No matter that Chris Neil's blindside hit knocked out Buffalo co-captain Chris Drury and sparked an on-ice melee in February. Ruff considered it history.
The coach also made sure to praise the Senators for winning the first two playoff rounds.
"You look at it, I think the two best teams in the East are playing," he said, a day after the Sabres eliminated the New York Rangers with a 5-4 win in Game 6 of their second-round series.
Don't get Ruff, wrong, though. When asked if there's animosity between these Northeast Division rivals, he replied with a smile: "Ask me that after Game 1."
The Sabres, as the NHL's top-seeded team, will host Games 1 and 2 of the Eastern Conference finals on Thursday and Saturday.
What's clear is that a Sabres-Senators matchup has been one most anticipated by hockey fans on both sides of the New York-Ontario border since the Sabres dispatched Ottawa in five games of a second-round series last year.

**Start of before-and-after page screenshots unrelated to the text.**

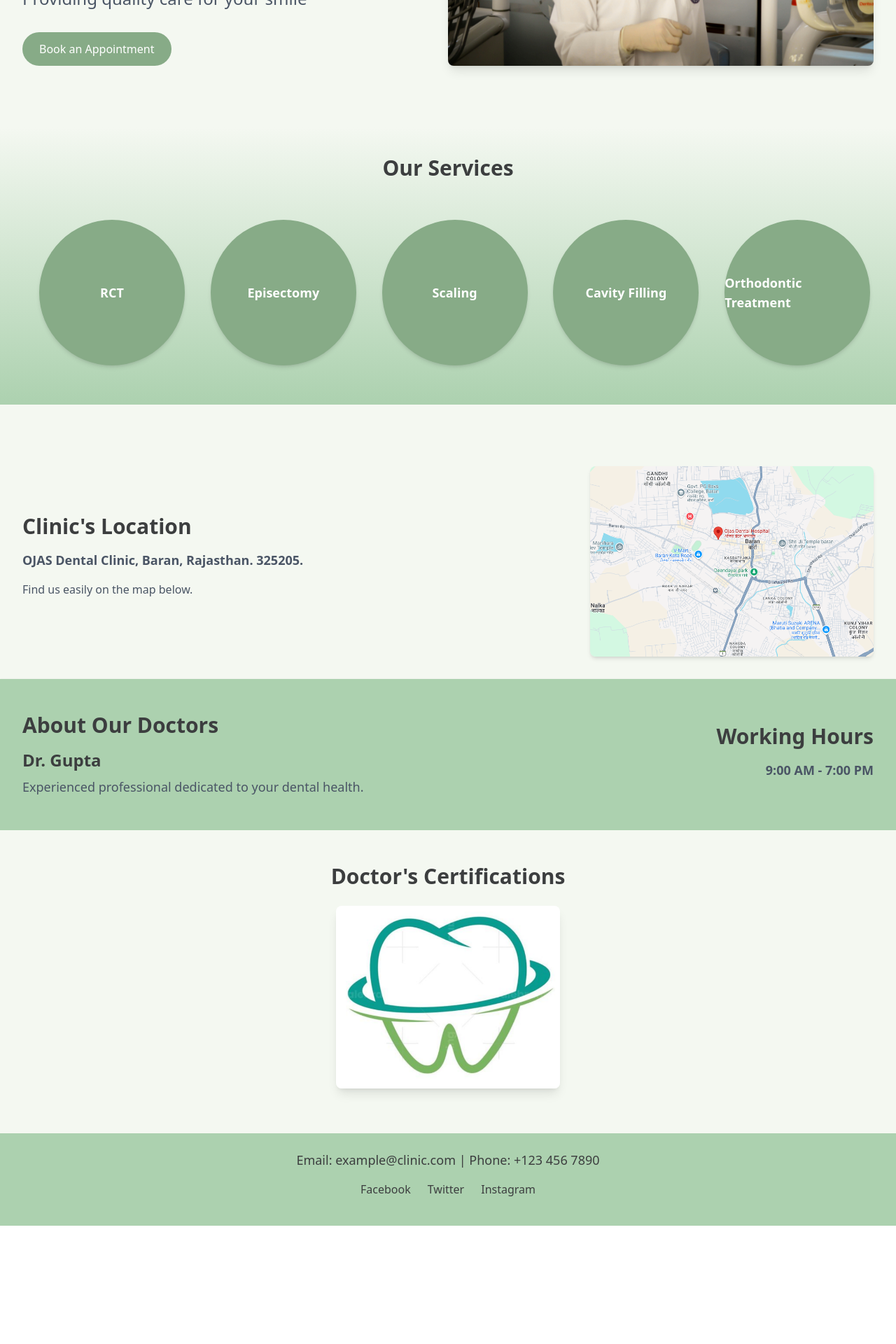
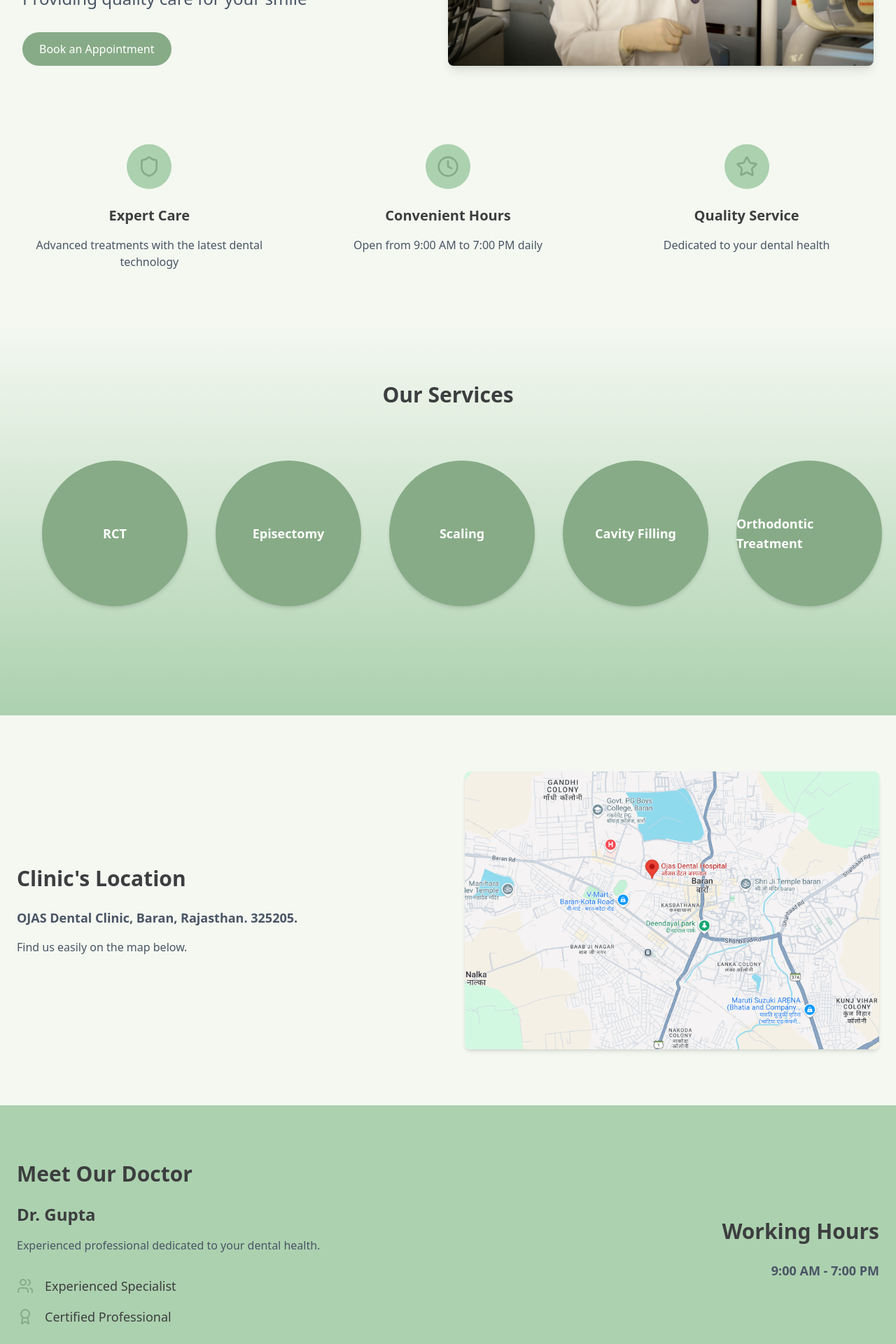
Before and after one commit to tejashriiii/dentistFrontend, a React (Vite) app: page /Home in a window 1280 px wide. Shown: the part 560-2480 px from the top of the page at 70% size. Before the commit the page ends 2311 px from the top, so only its background shows below. Built offline with nearby package versions, Linux system fonts and the light colour scheme.

Commit message:
Home: Restore original animations and revamp UI

```diff
--- a/src/pages/Home.jsx
+++ b/src/pages/Home.jsx
@@ -1,15 +1,33 @@
 import React from 'react';
 import { Link } from 'react-router-dom';
 import Header from '../components/Header';
+import {
+  Phone,
+  Mail,
+  MapPin,
+  Shield,
+  Clock,
+  Star,
+  Users,
+  Award,
+  ArrowRight
+} from 'lucide-react';
 
 const Home = () => {
+  const services = [
+    { name: "RCT", img: "./src/assets/toothrct.jpg" },
+    { name: "Episectomy", img: "./src/assets/toothepisectomy.jpg" },
+    { name: "Scaling", img: "./src/assets/toothscaling.jpg" },
+    { name: "Cavity Filling", img: "./src/assets/toothcavityfilling.png" },
+    { name: "Orthodontic Treatment", img: "./src/assets/toothorthodontic.jpg" },
+  ];
+
   return (
-    <div className="bg-[var(--bg)] text-[var(--txt)] min-h-screen">
+    <div className="min-h-screen bg-[var(--bg)] text-[var(--txt)]">
       <Header />
 
       {/* Welcome Section */}
-      <section className="flex flex-col md:flex-row justify-between items-center p-8 pt-16 md:pt-20">
-        <div className="md:w-1/2 animate-fade-in">
+      <section className="flex flex-col md:flex-row justify-between items-center p-8 pt-16 md:pt-20"> <div className="md:w-1/2 animate-fade-in">
           <h1 className="text-5xl md:text-7xl font-bold leading-tight mb-4">Welcome to OJAS Dental Clinic</h1>
           <p className="text-xl md:text-2xl text-gray-600 py-4">Providing quality care for your smile</p>
           <Link to="/appointment" className="inline-block mt-4 bg-[var(--darkgreen)] text-white px-6 py-3 rounded-full hover:bg-[var(--darkergreen)] transition-colors duration-300">
@@ -24,9 +42,33 @@ const Home = () => {
       </section>
 
       {/* Features Section */}
-      <section className="my-14 px-6 md:px-10 bg-gradient-to-b from-[var(--bg)] to-[var(--lightgreen)] py-10">
+      <section className="py-20 bg-[var(--bg)]">
+        <div className="container mx-auto px-6">
+          <div className="grid md:grid-cols-3 gap-12">
+            <Feature
+              icon={<Shield className="w-8 h-8 text-[var(--darkgreen)]" />}
+              title="Expert Care"
+              description="Advanced treatments with the latest dental technology"
+            />
+            <Feature
+              icon={<Clock className="w-8 h-8 text-[var(--darkgreen)]" />}
+              title="Convenient Hours"
+              description="Open from 9:00 AM to 7:00 PM daily"
+            />
+            <Feature
+              icon={<Star className="w-8 h-8 text-[var(--darkgreen)]" />}
+              title="Quality Service"
+              description="Dedicated to your dental health"
+            />
+          </div>
+        </div>
+      </section>
+
+      {/* Services Section */}
+      <section className="py-20 bg-gradient-to-b from-[var(--bg)] to-[var(--lightgreen)]">
             <h2 className="text-3xl font-bold text-center mb-10">Our Services</h2>
-        <div className="grid grid-cols-1 sm:grid-cols-2 md:grid-cols-5 gap-6">
+            <div className="flex justify-between items-center my-14 px-10">
+
             {[
               { name: "RCT", img: "./src/assets/toothrct.jpg" },
               { name: "Episectomy", img: "./src/assets/toothepisectomy.jpg" },
@@ -34,15 +76,20 @@ const Home = () => {
               { name: "Cavity Filling", img: "./src/assets/toothcavityfilling.png" },
               { name: "Orthodontic Treatment", img: "./src/assets/toothorthodontic.jpg" },
             ].map((feature, index) => (
-            <div key={index} className="relative group p-4">
-              <div className="w-48 h-48 md:w-52 md:h-52 flex items-center justify-center bg-[var(--darkgreen)] text-white text-lg font-bold rounded-full shadow-md transition-all duration-300 group-hover:w-56 group-hover:h-56 group-hover:bg-[var(--darkergreen)]">
+              <div key={index} className="relative group p-5 ">
+            {/* Feature Circle */}
+            <div className="w-52 h-52  flex items-center justify-center bg-[var(--darkgreen)] text-white text-lg font-bold rounded-full shadow-md transition-all duration-300 group-hover:w-60 group-hover:h-60 group-hover:bg-[var(--darkergreen)]">
               {feature.name}
             </div>
+
+
+
+            {/* Hover Image */}
             <div className="absolute inset-0 flex items-center justify-center opacity-0 group-hover:opacity-100 transition-opacity duration-300">
               <img
                 src={feature.img}
                 alt={feature.name}
-                  className="w-56 h-56 rounded-full border-4 border-[var(--darkergreen)] shadow-lg object-cover"
+                className="w-60 h-60 rounded-full border-2 border-[var(--darkergreen)] shadow-lg"
               />
             </div>
           </div>
@@ -50,64 +97,128 @@ const Home = () => {
       </div>
       </section>
 
-      {/* About Doctors & Working Hours */}
-      <section className="flex flex-col md:flex-row justify-between items-center bg-[var(--bg)] p-8">
-        <div className="md:w-1/2 mb-6 md:mb-0">
-          <h2 className="text-3xl font-bold mb-4">Clinic's Location</h2>
-          <p className="text-gray-600 font-bold text-lg">OJAS Dental Clinic, Baran, Rajasthan. 325205.</p>
-          <p className="text-gray-600 py-4">Find us easily on the map below.</p>
+      {/* Clinic Location */}
+      <section className="py-20 bg-[var(--bg)]">
+        <div className="container mx-auto px-6">
+          <div className="flex flex-col md:flex-row items-center gap-12">
+            <div className="md:w-1/2">
+              <h2 className="text-3xl font-bold mb-6">Clinic's Location</h2>
+              <p className="text-gray-600 font-bold text-lg mb-4">OJAS Dental Clinic, Baran, Rajasthan. 325205.</p>
+              <p className="text-gray-600">Find us easily on the map below.</p>
             </div>
-        <div className="md:w-1/3">
+            <div className="md:w-1/2">
               <a href="https://mapcarta.com/N7690809383" target="_blank" rel="noopener noreferrer">
                 <img
-              src="./src/assets/maps.png"
+                  src="/src/assets/maps.png"
                   alt="Clinic Map"
                   className="rounded-lg shadow-md hover:opacity-80 transition-opacity duration-300 w-full"
                 />
               </a>
             </div>
+          </div>
+        </div>
       </section>
 
       {/* Doctor Info & Hours */}
-      <section className="flex flex-col md:flex-row justify-between items-center bg-[var(--lightgreen)] px-8 py-12 shadow">
-        <div className="md:w-1/2 mb-6 md:mb-0">
-          <h2 className="text-3xl font-bold mb-2">About Our Doctors</h2>
-          <h3 className="text-2xl font-semibold py-2">Dr. Gupta</h3>
-          <p className="text-gray-600 text-lg">Experienced professional dedicated to your dental health.</p>
+      <section className="py-20 bg-[var(--lightgreen)]">
+        <div className="container mx-auto px-6">
+          <div className="flex flex-col md:flex-row items-center gap-12">
+            <div className="md:w-1/2">
+              <h2 className="text-3xl font-bold mb-6">Meet Our Doctor</h2>
+              <h3 className="text-2xl font-semibold mb-4">Dr. Gupta</h3>
+              <p className="text-gray-600 mb-8">Experienced professional dedicated to your dental health.</p>
+              <TeamFeature icon={<Users className="w-6 h-6 text-[var(--darkgreen)]" />} text="Experienced Specialist" />
+              <TeamFeature icon={<Award className="w-6 h-6 text-[var(--darkgreen)]" />} text="Certified Professional" />
             </div>
             <div className="md:w-1/2 text-center md:text-right">
-          <h2 className="text-3xl font-bold mb-2">Working Hours</h2>
-          <p className="text-gray-600 font-bold text-lg py-2">9:00 AM - 7:00 PM</p>
+              <h2 className="text-3xl font-bold mb-6">Working Hours</h2>
+              <p className="text-gray-600 font-bold text-lg">9:00 AM - 7:00 PM</p>
+            </div>
+          </div>
         </div>
       </section>
 
       {/* Doctor Certifications */}
-      <section className="text-center py-12 bg-[var(--bg)]">
+      <section className="py-20 bg-[var(--bg)] text-center">
+        <div className="container mx-auto px-6">
           <h2 className="text-3xl font-bold mb-6">Doctor's Certifications</h2>
           <img
-          src="./src/assets/clinicLogo.png"
+            src="/src/assets/clinicLogo.png"
             alt="Doctor's Certification"
             className="mx-auto my-4 max-w-xs rounded-lg shadow-lg hover:scale-105 transition-transform duration-300"
           />
+        </div>
+      </section>
+
+      {/* Contact Info */}
+      <section className="py-20 bg-[var(--lightgreen)]">
+        <div className="container mx-auto px-6">
+          <div className="grid md:grid-cols-3 gap-8">
+            <ContactInfo
+              icon={<Phone className="w-8 h-8 mx-auto mb-4 text-[var(--darkgreen)]" />}
+              title="Call Us"
+              info="+123 456 7890"
+            />
+            <ContactInfo
+              icon={<Mail className="w-8 h-8 mx-auto mb-4 text-[var(--darkgreen)]" />}
+              title="Email Us"
+              info="example@clinic.com"
+            />
+            <ContactInfo
+              icon={<MapPin className="w-8 h-8 mx-auto mb-4 text-[var(--darkgreen)]" />}
+              title="Visit Us"
+              info="OJAS Dental Clinic, Baran, Rajasthan. 325205"
+            />
+          </div>
+        </div>
       </section>
 
       {/* Footer */}
-      <footer className="bg-[var(--lightgreen)] text-[var(--txt)] p-6 text-center">
-        <p className="text-lg">Email: example@clinic.com | Phone: +123 456 7890</p>
-        <div className="flex justify-center space-x-6 py-4">
-          <a href="https://facebook.com" target="_blank" rel="noopener noreferrer" className="hover:text-[var(--darkergreen)] transition-colors">
-            Facebook
-          </a>
-          <a href="https://twitter.com" target="_blank" rel="noopener noreferrer" className="hover:text-[var(--darkergreen)] transition-colors">
-            Twitter
-          </a>
-          <a href="https://instagram.com" target="_blank" rel="noopener noreferrer" className="hover:text-[var(--darkergreen)] transition-colors">
-            Instagram
-          </a>
+      <footer className="bg-[var(--darkgreen)] text-white py-12">
+        <div className="container mx-auto px-6 text-center">
+          <h2 className="text-2xl font-bold mb-4">OJAS Dental Clinic</h2>
+          <p className="text-gray-200 mb-6">Providing quality dental care in Baran, Rajasthan</p>
+          <nav className="flex justify-center space-x-6">
+            <a href="https://facebook.com" target="_blank" rel="noopener noreferrer" className="hover:text-[var(--lightgreen)] transition-colors">Facebook</a>
+            <a href="https://twitter.com" target="_blank" rel="noopener noreferrer" className="hover:text-[var(--lightgreen)] transition-colors">Twitter</a>
+            <a href="https://instagram.com" target="_blank" rel="noopener noreferrer" className="hover:text-[var(--lightgreen)] transition-colors">Instagram</a>
+          </nav>
         </div>
       </footer>
     </div>
   );
 };
 
+// Reusable Components
+function Feature({ icon, title, description }) {
+  return (
+    <div className="text-center">
+      <div className="bg-[var(--lightgreen)] w-16 h-16 rounded-full flex items-center justify-center mx-auto mb-6">
+        {icon}
+      </div>
+      <h3 className="text-xl font-semibold mb-4">{title}</h3>
+      <p className="text-gray-600">{description}</p>
+    </div>
+  );
+}
+
+function TeamFeature({ icon, text }) {
+  return (
+    <div className="flex items-center gap-4 mb-4">
+      {icon}
+      <span className="text-lg">{text}</span>
+    </div>
+  );
+}
+
+function ContactInfo({ icon, title, info }) {
+  return (
+    <div className="text-center">
+      {icon}
+      <h3 className="text-xl font-semibold mb-2">{title}</h3>
+      <p className="text-gray-600">{info}</p>
+    </div>
+  );
+}
+
 export default Home;
```
Lines whose indentation alone changed are shown as unchanged.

"There's a lot of history," Ruff said. "Whether that has any effect on it, I can't tell you right now. They've got all the motivation they need, and we've got lots of motivation."
The Senators are certainly up for the challenge.
"There's been a lot of contact between the two organizations, and I think that's terrific," Senators coach Bryan Murray said. "I think we thought that we were one of the good teams in the second half of the year and we knew they were the best team in the East for the most part of the year. So I think it's a great matchup for us."
Ottawa outscored Buffalo 33-25 in winning five of eight regular-season meetings, but the Sabres won two of the last three. That includes a 6-5 shootout win at Buffalo on Feb. 22, when the Sabres rallied from a two-goal deficit and overcame the loss of Drury, who was knocked out and bloodied by Neil's hit early in the second period.
The play sparked a brawl involving all 12 players on the ice, led to 100 minutes in penalties and the NHL fining Ruff $10,000.
"It's behind us," Ruff said. "I don't think that lingers any longer. And going into today, I didn't feel like I was going to have to address that."
The Senators are a little more rested, off since Saturday when they beat New Jersey 3-2 to clinch their series in five games. Ottawa also needed only five games to win its first-round series against Pittsburgh.
The Sabres have had more difficulty in advancing to the conference finals for the second consecutive year. Buffalo endured uncharacteristic lapses, particularly on offense, in struggling past the New York Islanders in five games in the first round.
And Ruff acknowledged that the Rangers - especially goalie Henrik Lundqvist - gave his team a scare. Lundqvist almost single-handedly beat the Sabres before Buffalo rallied to win the final two, including a 2-1 overtime win in Game 5. Drury scored the tying goal with less than 8 seconds left in regulation.
"We've had some disappointing periods of play, which I think has taken some of the wind out of our sails," Ruff said. "So we understand it. Our own players made the statements that we need to play better."
Forward Thomas Vanek doesn't believe the Sabres will need much to get up for Ottawa.
"The guys talk about how you've got to kind of hate the team before you can really get a rivalry going," Vanek said. "The Islanders, it took a few games. With the Rangers, it took a few games. I don't think it's going to take a game at all in this series. I think the bad blood is there from before."